Apologies for the delay in between posts. Parenthood doesn't like six-day bike rides, never mind writing about them!
As idyllic as our camp spot was last night, we managed only four hours sleep and woke at a similar time, around 0420, for a communal effort at breakfast. When I say breakfast, I mean coffee like treacle and Haribo gummies.
We were roughing it now. Living primitively on two wheels. We were in the middle of nowhere, equidistant from home and our final destination. I looked at my bloody shins as I pulled a freshly, hand-washed pair of socks on, relieved some pressure from the horsefly bites and un-pegged the rest of my washing from the barbed wire fence, before packing up the tent and loading everything onto the bike.
I feel like I can speak for the three of us when I say that we felt hardened walking the bikes out of that field. We still faced the remainder of the climb that we'd cut short the previous night but there was no complaints or bad feeling. Every morning brought an overwhelming feeling of accomplishment.
As we exited the field the remoteness and vastness of the place was immediately apparent.
In 2012, April Jones, a five year old girl from this area was murdered. The case attracted a lot of national media attention and I remember watching on the news, the desperate efforts by the police to locate her body, which sadly was never recovered.
The police were joined by hundreds of members of the local community in order to trawl this huge expanse of hills and woodland. I thought about it a lot as we pedalled up hill. I thought about April's family and what they must have gone through seeing hundreds of people walking in lines, examining every blade of grass for any clue to their daughters whereabouts. A living nightmare, I can imagine.
We reached the highest point of elevation for our entire ride in a little less than half-an-hour. The summit was adorned with an impressive looking monument to Welsh broadcaster, author and traveller, Wynford Vaughan-Thomas.
A solo cyclist had been sleeping at the summit, using the horseshoe shaped walls of the monument as a shelter. We chatted with him for a while and discovered he was also headed to Cardiff albeit for a business trip and by looking at his bike, kit and calf muscles; a hell of a lot faster than us!
A high point of elevation meant one hell of a descent back down to sea level and the River Severn. There were now plenty of Red Kite's flying around as we approached Rhayader where there is a sanctuary for them to feed and nest. They are easily distinguished from other birds of prey by their kite like tail.
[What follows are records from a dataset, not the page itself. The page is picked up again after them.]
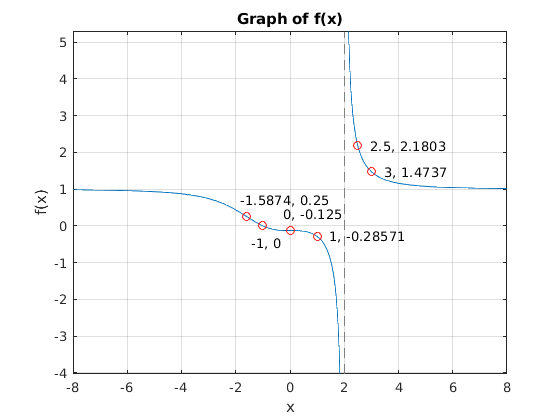
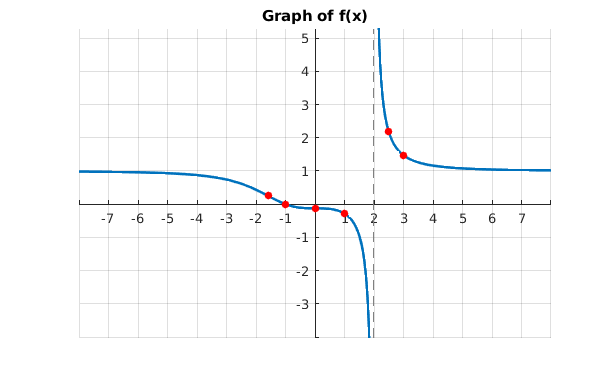
optimized code

diff --git a/Year I/Semester I/Calculus/applicationOfDerivatives/problemSet43/asymptoteExample/main.m b/Year I/Semester I/Calculus/applicationOfDerivatives/problemSet43/asymptoteExample/main.m
@@ -16,28 +16,22 @@ inflectionPoints = solve(f_double_dash, 'Real', true)
 otherPoints = solve(f, 'Real', true)
 miscPoints = [1; 2.5; 3]
 
-fplot(f, [-8 8])
+allPoints = [criticalPoints; inflectionPoints; otherPoints; miscPoints];
+
+fh = fplot(f, [-8 8]);
+fh.LineWidth = 2;
 hold on
 grid on
+box off
 title('Graph of f(x)')
-xlabel('x')
-ylabel('f(x)')
-plot(double(inflectionPoints), double(subs(f,inflectionPoints)),'ro')
-plot(double(otherPoints), double(subs(f, otherPoints)), 'ro')
-plot(double(miscPoints), double(subs(f, miscPoints)), 'ro')
-for i = (1:length(miscPoints))
-    text(miscPoints(i) + 0.45, subs(f, miscPoints(i)), ...
-        string(double(miscPoints(i))) + ', ' ...
-        + string(double(subs(f, miscPoints(i))))) 
+for i = 1:length(allPoints)      
+    temp1 = allPoints(i);
+    for j = 1:length(allPoints(i))
+        temp2 = temp1(j);
+        plot(double(temp2), double(subs(f,temp2)),'r.', 'MarkerSize', 20)
+    end
 end
-for i = (1:length(otherPoints))
-    text(otherPoints(i) - 0.45, subs(f, inflectionPoints(i)) - 0.35, ...
-        string(double(otherPoints(i))) + ', ' ...
-        + string(double(subs(f, otherPoints(i))))) 
-end
-for i = (1:length(inflectionPoints))
-    text(inflectionPoints(i) - 0.25, subs(f, inflectionPoints(i)) + 0.45, ...
-        string(double(inflectionPoints(i))) + ', ' ... 
-        + string(double(subs(f, inflectionPoints(i)))))
-end
+ax = gca;
+ax.XAxisLocation = 'origin';
+ax.YAxisLocation = 'origin';
 hold off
We stopped at a bridge that crossed the River Severn for some refreshments and a bit of maintenance on the bikes. Having rode only mountain bikes previously, I was unfamiliar with the long, thin Presta valves in the inner tubes I was riding on. In my school boy state, a routine air top-up quickly turned sour after failing to loosen the small nut that sits at the bottom of the valve stem and wheel rim. As the tyre was inflating, with nowhere to go against the tight nut, the valve stem sheered in half, gushing air out into the ground, kicking up a cloud of dust from the path.
Luckily I had made provisions in my preparation and had packed two spare inner tubes. What was a simple refreshment stop was now a wheel off job. With some help and a bit of a ribbing from the lads we were soon back on the road and nearing Builth Wells.
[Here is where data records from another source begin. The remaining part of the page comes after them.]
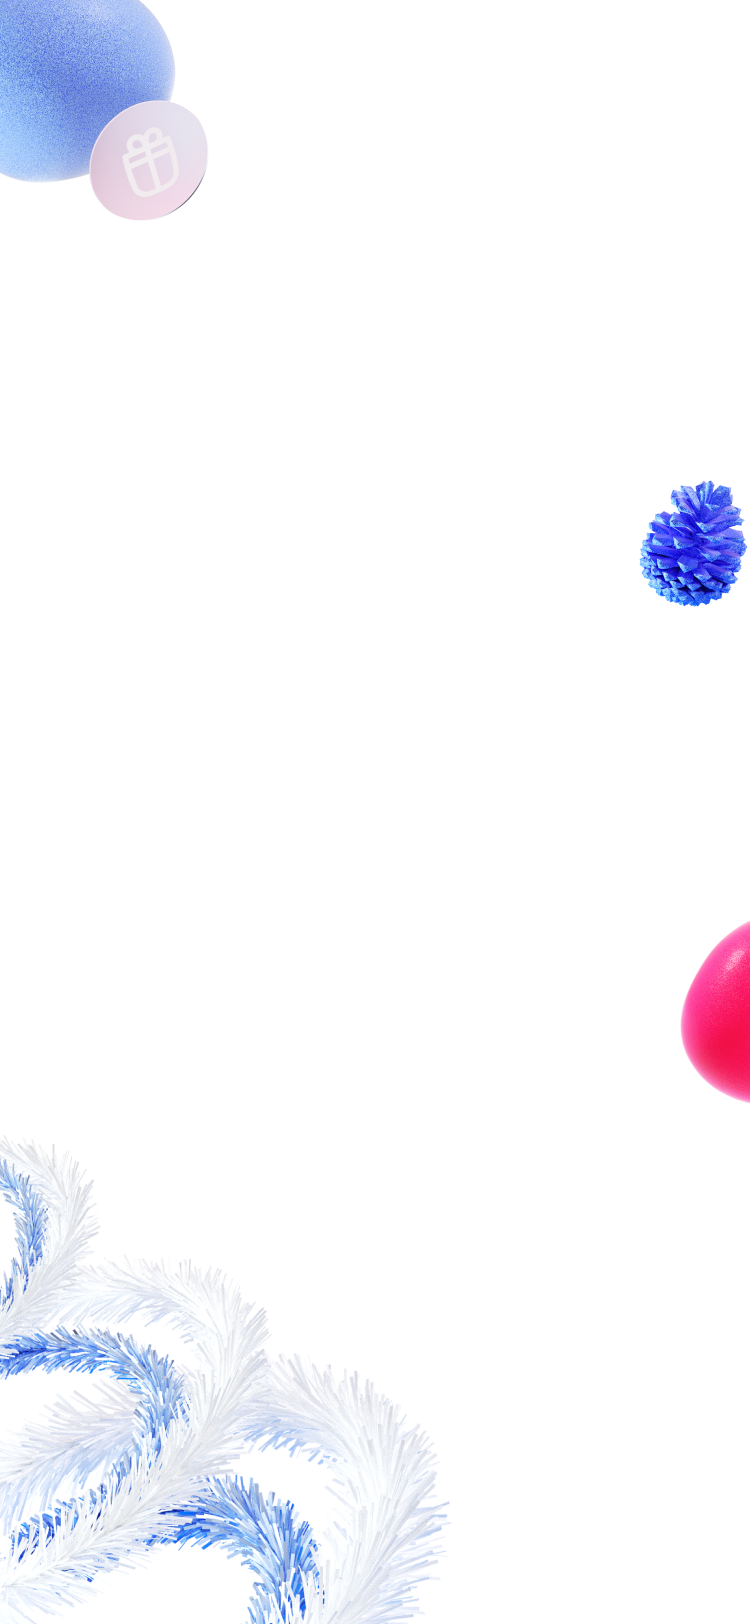
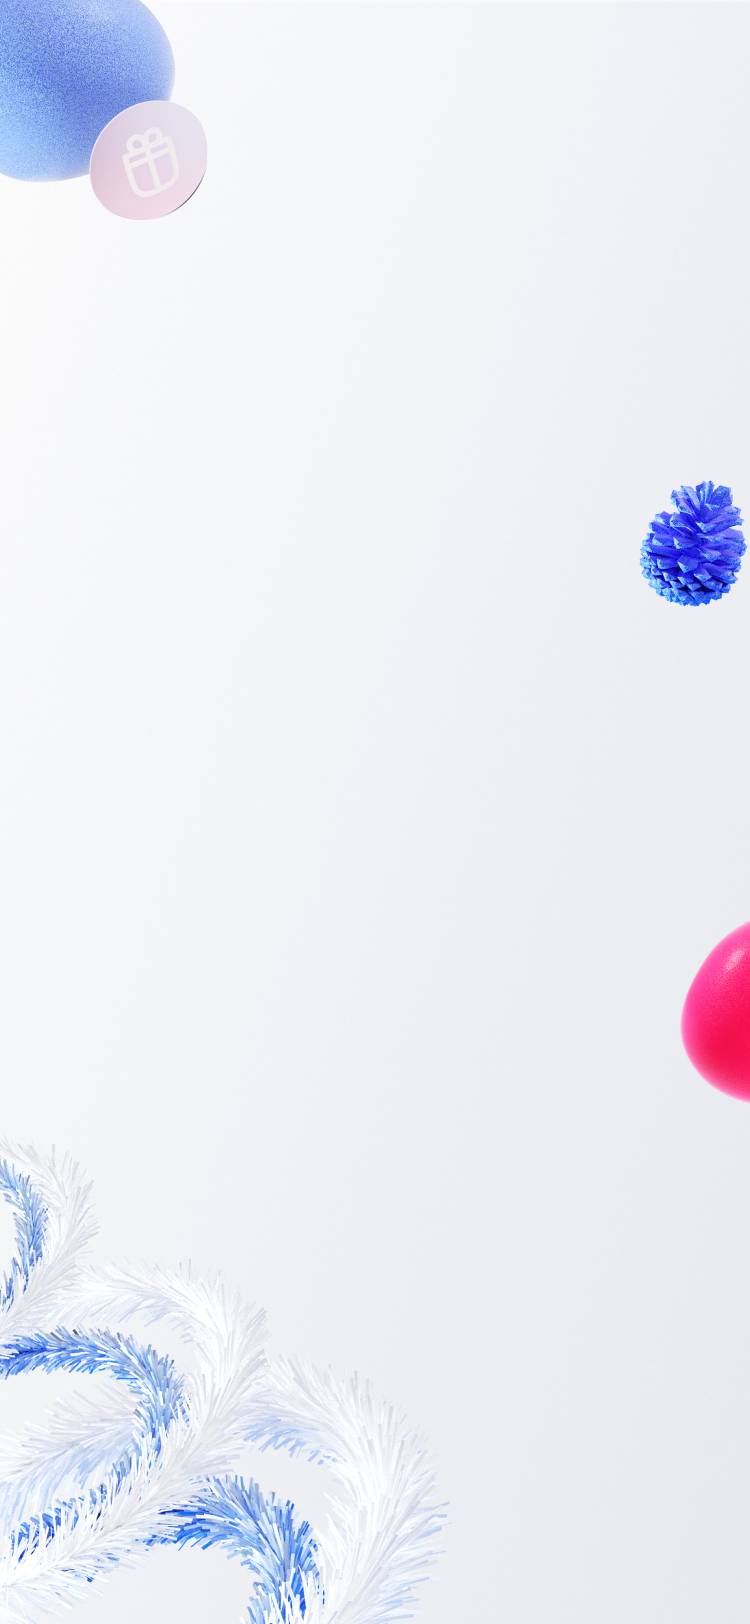
bg changes + game key listener

Changed region(s): [[0.8587, 0.8005, 1.0, 1.0]]

diff --git a/src/components/screens/screen2/constants.js b/src/components/screens/screen2/constants.js
@@ -3,13 +3,13 @@ export const TRIES_AMOUNT = 5;
 export const CELLS_AMOUNT = 6;
 export const ADDITIONAL_TRIES_AMOUNT = 2;
 export const MESSAGES = [
-    'Мы видели, у тебя почти получилось! Цифр много, и очень сложно выбрать правильную. ' +
-    'Возможно стоит с кем‑нибудь посоветоваться? У нас в МТС тоже много профессий, ' +
-    'но сделать правильный выбор всегда поможет карьерный консультант.',
-    'Не сдавайся! Нам рассказывали, что один разработчик из МТС переписывал код для запуска ' +
-    'сервиса 47 раз, потому что постоянно находил, что улучшить. Мы за инициативность.', 
-    'Аналитики МТС, как и ты, находятся в постоянном поиске себя решений, чтобы сделать ' + 
-    'жизнь людей и бизнеса лучше. Мы ценим настойчивость. Попробуй ещё раз.',
-    'Не грусти, на ошибках учатся. В экосистеме МТС есть свой собственный Корпоративный университет, ' + 
-    'где каждый может изучать то, что нравится, и прокачивать скиллы. Мы за развитие профессиональных и личных качеств.'
+    'У тебя почти получилось! Да, цифр много, и очень сложно выбрать правильную. Возможно, стоит с кем‑нибудь посоветоваться? У нас в МТС тоже много профессий, и сделать правильный выбор всегда поможет карьерный консультант.',
+    'Не сдавайся! Нам рассказывали, один разработчик из МТС переписывал код для запуска сервиса 47 раз, так как постоянно находил, что улучшить. Мы ценим инициативность.', 
+    'Аналитики МТС, как и ты, находятся в постоянном поиске себя решений, чтобы сделать жизнь людей и бизнеса лучше. Быть настойчивым — очень здорово! Выдохни и попробуй ещё раз.',
+    'Не грусти, на ошибках учатся. В экосистеме МТС есть свой собственный Корпоративный университет, где каждый может изучать то, что нравится, и прокачивать скиллы. Мы за развитие профессиональных и личных качеств.',
+    'Это не просто, но мы уверены, ты справишься. Как и наш дизайнер, который смог выбрать тот самый красный цвет из тысячи. У тебя всё получится, главное, не останавливайся на достигнутом и делай ещё круче!',
+    'Ты ведь специально допустил ошибку? Мы попросили наших тестировщиков не проходить игру с первого раза, чтобы проверить все варианты. Нам хотелось, чтобы эта игра была такая же интересная, как все продукты цифровой экосистемы МТС.\nПопробуешь ещё раз?',
+    'Понимаем, угадать действительно сложно, ведь в этом коде кроме единицы и нуля есть и другие цифры. Но ошибаться не так страшно, как кажется. Поэтому бери и действуй!',
+    'Ой, эта попытка оказалась неудачной, но стоит попробовать ещё раз. Кстати, на крутую стажировку от МТС попасть легче, чем угадать этот код.',
+    'Победа была близко!\nНе расстраивайся и попробуй подобрать нужные цифры снова. Как говорят в МТС: «Допустить ошибку легко, а принять оффер в один клик ещё легче, ведь всё оцифровано».'
 ];

diff --git a/src/components/screens/screen1.jsx b/src/components/screens/screen1.jsx
@@ -1,6 +1,7 @@
 import styled from "styled-components";
 import bg from "../../assets/images/bgSnow.png";
 import logo from "../../assets/images/logo.svg";
+import composition from "../../assets/images/composition.png";
 import { useProgress } from "../../hooks/useProgress";
 import { ButtonCentered } from "../shared/button";
 import { Title } from "../shared/common-text";
@@ -13,17 +14,44 @@ const Wrapper = styled(FlexWrapper)`
     background: url(${bg}) no-repeat 0 0 / cover;
 `;
 
+const Content = styled(FlexWrapper)`
+    position: relative;
+    z-index: 4;
+    flex-shrink: 0;
+    flex-grow: 1;
+`;
+
 const ButtonStyled = styled(ButtonCentered)`
     margin-top: auto;
 `;
 
 const LogoStyled = styled.div`
+    position: relative;
+    z-index: 2;
     width: min(46px, 12.4vw);
     height: min(46px, 12.4vw);
     background: url(${logo}) no-repeat 0 0 / cover;
     margin-bottom: calc(var(--screen_padding) * 1.8);
 `;
 
+const Composition = styled.div`
+    position: absolute;
+    z-index: 1;
+    inset: 0;
+    background: url(${composition}) no-repeat 0 100% / cover;
+
+    @media screen and (max-height: 800px) {
+        background-position: 0 80%;
+    }
+
+    @media screen and (max-height: 700px) {
+        background-position: 0 45%;
+    }
+
+    @media screen and (max-height: 600px) {
+        background-position: 0 18%;
+    }
+`;
 
 const Text = styled.p`
     font-size: 14px;
@@ -46,17 +74,21 @@ export const Screen1 = () => {
     return (
         <Wrapper>
             <LogoStyled />
-            <Title>
-                А что, если Дед Мороз существует?
-            </Title>
-            <Text>
-                Тогда ему нужно обязательно написать письмо со своими мечтами и поверить в чудо. 
-                Письмо нужно положить в конверт и отправить по почте. Да, не юзерфрендли, зато олдскульно! 
-                <br/>
-                <br/>
-                Но вот нюанс — индекса резиденции Деда Мороза у тебя нет. Попробуй разгадать его и получи подарки! 💌
-            </Text>
-            <ButtonStyled onClick={next}>играть</ButtonStyled>
+            <Content>
+                <Title>
+                    А что, если Дед Мороз существует?
+                </Title>
+                <Text>
+                    Тогда тебе точно нужно написать ему письмо, рассказать о своих мечтах и поверить в чудо. 
+                    Письмо положить в конверт и отправить по почте. Да, не юзерфрендли, зато олдскульно!
+                    <br/>
+                    <br/>
+                    Есть одно НО — индекса резиденции Деда Мороза у тебя нет. 
+                    Попробуй разгадать его и получи подарки! Или ещё круче — возможность присоединиться к команде МТС.
+                </Text>
+                <ButtonStyled onClick={next}>играть</ButtonStyled>
+            </Content>
+            <Composition />
         </Wrapper>
     )
 }

diff --git a/src/components/screens/screen2/index.jsx b/src/components/screens/screen2/index.jsx
@@ -1,4 +1,4 @@
-import { useCallback, useMemo, useState } from "react";
+import { useCallback, useEffect, useMemo, useState } from "react";
 import styled from "styled-components";
 import { useProgress } from "../../../hooks/useProgress";
 import { getAllIndexes, getAllObjectIndexes } from "../../../utils/getAllIndexes";
@@ -104,7 +104,7 @@ export const Screen2 = () => {
         setHasReachAdditional(false);
     };
 
-    const onChooseNumber = (num) => {
+    const onChooseNumber = useCallback((num) => {
         if (hasReachAdditional && !isAdditional) return;
         let id = currentNumId;
         if (id + 1 > CELLS_AMOUNT) return;
@@ -112,9 +112,11 @@ export const Screen2 = () => {
         const newLine = [...newTries[currentTry]];
         newLine[id] = {num};
         newTries[currentTry] = newLine;
+        console.log({...tries, [triesName]: [...newTries]});
+        console.log(id + 1);
         setTries(prev => ({...prev, [triesName]: [...newTries]}));
-        setCurrentNumId(() => id + 1);
-    };
+        setCurrentNumId(id + 1);
+    }, [currentNumId, currentTry, hasReachAdditional, isAdditional, tries, triesName]);
 
     const handleOpenIncorrect = useCallback(() => {
         const index = Math.floor((availableMessages.length - 1) * Math.random());
@@ -200,6 +202,27 @@ export const Screen2 = () => {
         setCurrentNumId(numId => --numId);
     }, [currentNumId, hasReachAdditional, isAdditional, tries, triesName, currentTry]);
 
+    useEffect(() => {
+        const onKeyDown = (e) => {
+            if (e.code.toLowerCase().includes('digit') && e.key !== undefined) {
+                onChooseNumber(+e.key);
+            }
+            if (e.code === 'Backspace') {
+                onDelete();
+            }
+            if (e.code === 'Enter') {
+                if (incorrect.shown) handleCloseIncorrect() 
+                else onAcceptTry();
+            }
+        };
+
+        window.addEventListener('keydown', onKeyDown);
+        
+        return () => {
+            window.removeEventListener('keydown', onKeyDown);
+        }
+    }, [onChooseNumber, onDelete, onAcceptTry, handleCloseIncorrect, incorrect.shown]);
+    
     return (
         <Wrapper>
             {hasReachAdditional && (

diff --git a/src/components/screens/screen2/parts/delete-button.jsx b/src/components/screens/screen2/parts/delete-button.jsx
@@ -1,0 +1,37 @@
+import styled from "styled-components"
+import bg from "../../../../assets/images/delete.svg";
+
+const Wrapper = styled.button`
+    position: relative;
+    height: 40px;
+    width: 60px;
+    display: flex;
+    justify-content: flex-end;
+    align-items: center;
+    padding: 8px;
+    background: transparent;
+
+    & svg {
+        user-select: none;
+        pointer-events: none;
+        z-index: 2;
+    }
+`;
+
+const Background = styled.div`
+    position: absolute;
+    inset: 0;
+    background: url(${bg}) no-repeat 0 0 / cover;
+    z-index: -1;
+    user-select: none;
+    pointer-events: none;
+`;
+
+export const DeleteButton = (props) => (
+    <Wrapper {...props}>
+        <Background />
+        <svg width="28" height="28" viewBox="0 0 28 28" fill="none" xmlns="http://www.w3.org/2000/svg">
+            <path d="M6.9882 6.98795C7.44381 6.53234 8.1825 6.53234 8.63812 6.98795L14.0003 12.3502L19.3626 6.98795C19.8182 6.53234 20.5569 6.53234 21.0125 6.98795C21.4681 7.44356 21.4681 8.18226 21.0125 8.63787L15.6503 14.0001L21.0126 19.3624C21.4682 19.818 21.4682 20.5567 21.0126 21.0123C20.5569 21.4679 19.8182 21.4679 19.3626 21.0123L13.9995 15.6508L8.63811 21.0122C8.1825 21.4678 7.4438 21.4678 6.98819 21.0122C6.53258 20.5566 6.53258 19.8179 6.98819 19.3623L12.3496 14.0009L6.9882 8.63787C6.53258 8.18226 6.53258 7.44356 6.9882 6.98795Z" fill="black"/>
+        </svg>
+    </Wrapper>
+);

diff --git a/src/components/screens/screen2/parts/game.jsx b/src/components/screens/screen2/parts/game.jsx
@@ -6,6 +6,7 @@ import { FlexWrapper } from "../../../shared/flex-wrapper";
 import { Cell } from "../../../shared/cell";
 import { CommonText } from "../../../shared/common-text";
 import { TRIES_AMOUNT } from "../constants";
+import { DeleteButton } from "./delete-button";
 
 const background = `
     content: '';
@@ -63,6 +64,7 @@ const ButtonCell = styled(Cell)`
     p {
         touch-action: none;
         pointer-events: none;
+        user-select: none;
     }
     
     & + & {
@@ -92,11 +94,6 @@ const ButtonsBlock = styled.div`
             }
         }
     }
-`;
-
-const DeleteBtn = styled.button`
-    height: 40px;
-    width: 60px;
 `;
 
 const CellStyled = styled(Cell)`
@@ -185,7 +182,7 @@ export const Game = ({
                 </ButtonsWrapper>
                 <ButtonsBlock>
                     <Button onClick={onAcceptTry} disabled={!isDoneBtnActive}>Проверить</Button>
-                    <DeleteBtn onClick={onDelete}>X</DeleteBtn>
+                    <DeleteButton onClick={onDelete} />
                 </ButtonsBlock>
             </Content>
     );

diff --git a/src/components/shared/button.jsx b/src/components/shared/button.jsx
@@ -19,6 +19,7 @@ export const Wrapper = styled.button`
     padding: min(14px, 3.7vw);
     border-radius: 16px;
     font-size: 12px;
+    user-select: none;
 
     &:disabled {
         background-color: ${({$type}) => TYPE_TO_DISABLED[$type]};  

diff --git a/src/App.js b/src/App.js
@@ -34,7 +34,7 @@ const ComponentWrapper = styled(FlexWrapper)`
     max-width: 400px;
     border: 3px solid black;
     border-radius: 20px;
-    margin: 5px 0 auto;
+    margin: 5px auto 5px;
     max-height: 850px;
   }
Today had been more of the jolly cycling holiday I had imagined. There was no pressure for the mileage or any race against the sunset and most of the days cycling had been downhill, unlike the brutality of the previous days.
We arrived in Builth Wells at tea time and sampled the towns kebab house, eating alfresco on the steps of a bank, having to move almost as soon as sitting down because a council worker wanted to water the hanging basket of flowers that hung above us. We joked with him about watering us before eating the rest of our food standing up and heading towards our predetermined camp location number three.
We'd pencilled into our plans a campsite for the end of day three as we thought we'd probably need a shower by then. Oh how we were right! Noyadd campsite just outside of Builth Wells, in a place called Llanddewi'r Cwm seemed to fit the bill.
We'd recently discovered that any place that contains the word 'Cwm' in its name is probably situated at the top of a ridiculous hill. Llanddewi'r Cwm was no exception. We climbed 350ft in less than 2.5miles and were greeted warmly by the farmer who ran the campsite as a side business to the farming. The awesome hosts gave us a sweet pitch overlooking the hills where the sun would eventually set and more importantly showed us where the shower was!
With another 50 miles and 4000ft of climbing under our belts we settled down for supper early after taking it in turns to grab a long hot shower. I must have spent forty-five minutes showering, it felt so nice. I had saved a clean set of clothes in my panniers for such an occasion. I jumped back into my sleeping bag and fired the stove up just in time to watch the sun disappear over the hills, leaving silhouettes of distant trees under a strange cloud.
Today was a good day.